Brain of Britain host Russell Davies reflects on almost two decades of challenging some of the UK’s brightest minds and considers what has kept this iconic quiz show on the airwaves for 70 years.
Words: Katie Cutforth
What makes a successful quizzer? Russell Davies has had a lot of time to ponder that question. It’s coming up to 20 years since Russell first hosted BBC Radio 4’s Brain of Britain, the delightfully straightforward general knowledge quiz that sees brainiacs from across the UK fight it out for a prestigious silver salver and an even more prestigious title.
“I’ve found that there is a definite quizzing temperament,” says Russell. “My theory is that finding success on Brain of Britain has less to do with remembering things than with being unable to forget things! Having a brain that just won’t let go of new information.”
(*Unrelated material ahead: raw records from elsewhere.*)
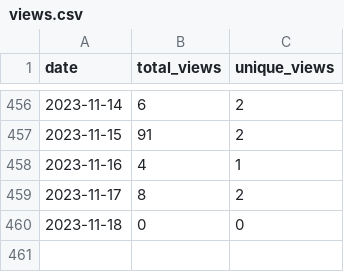
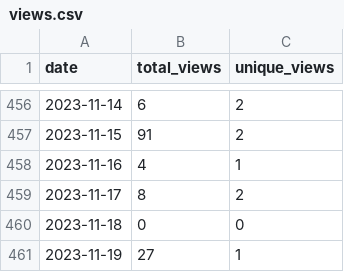
Before and after one commit to wumphlett/COMP-5710, a CSV file: .traffic/views.csv, drawn as a sheet; only a part is shown, gaps mark what is left out.

Commit message:
Updating repository traffic

```diff
--- a/.traffic/views.csv
+++ b/.traffic/views.csv
@@ -460 +460,2 @@ date,total_views,unique_views
 2023-11-18,0,0
+2023-11-19,27,1
```
Also changed, not shown: .traffic/clones.csv, 3 other files.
People often ask Russell how they can prepare to be a contestant on Brain of Britain. “An elementary precaution would be to know about say, the Kings and Queens of England, the sky at night, the periodic table, the works of some great writers, and the map of the world. But the truth is that the range of questions we ask is so broad that it would be impossible even for me to predict what they will cover!”
Appropriately, Russell’s career has been as varied as the questions he asks. It began with acting – he joined the Cambridge Footlights in 1964 alongside Clive James and Germaine Greer. After writing a one-off book review for the Times Literary Supplement, Russell enjoyed seeing his name in print so much that he decided to pursue a career in journalism. Not one to be pigeonholed, Russell freelanced as a caricaturist, a film and TV critic and division football reporter, in addition to a stint as the deputy editor of Punch magazine.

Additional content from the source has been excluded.